_DIRECTIONS_:
Would you give all of the records again, exactly as they read?

_DATA_:
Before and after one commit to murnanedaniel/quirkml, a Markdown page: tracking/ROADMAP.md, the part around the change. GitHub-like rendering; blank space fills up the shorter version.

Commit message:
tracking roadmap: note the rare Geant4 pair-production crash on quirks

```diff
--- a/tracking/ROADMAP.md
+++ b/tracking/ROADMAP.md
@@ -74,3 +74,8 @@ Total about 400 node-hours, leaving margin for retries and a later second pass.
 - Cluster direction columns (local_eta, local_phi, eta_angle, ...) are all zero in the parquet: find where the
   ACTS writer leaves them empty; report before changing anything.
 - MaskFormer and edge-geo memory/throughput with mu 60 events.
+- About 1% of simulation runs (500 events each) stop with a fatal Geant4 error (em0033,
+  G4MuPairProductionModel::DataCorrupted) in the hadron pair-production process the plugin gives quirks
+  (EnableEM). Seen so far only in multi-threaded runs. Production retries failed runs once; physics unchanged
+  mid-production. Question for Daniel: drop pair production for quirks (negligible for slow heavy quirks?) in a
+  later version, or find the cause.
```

_TASK RESULT_:
Before and after one commit to murnanedaniel/quirkml, a Markdown page: tracking/ROADMAP.md, the part around the change. GitHub-like rendering; blank space fills up the shorter version.

Commit message:
tracking roadmap: note the rare Geant4 pair-production crash on quirks

```diff
--- a/tracking/ROADMAP.md
+++ b/tracking/ROADMAP.md
@@ -74,3 +74,8 @@ Total about 400 node-hours, leaving margin for retries and a later second pass.
 - Cluster direction columns (local_eta, local_phi, eta_angle, ...) are all zero in the parquet: find where the
   ACTS writer leaves them empty; report before changing anything.
 - MaskFormer and edge-geo memory/throughput with mu 60 events.
+- About 1% of simulation runs (500 events each) stop with a fatal Geant4 error (em0033,
+  G4MuPairProductionModel::DataCorrupted) in the hadron pair-production process the plugin gives quirks
+  (EnableEM). Seen so far only in multi-threaded runs. Production retries failed runs once; physics unchanged
+  mid-production. Question for Daniel: drop pair production for quirks (negligible for slow heavy quirks?) in a
+  later version, or find the cause.
```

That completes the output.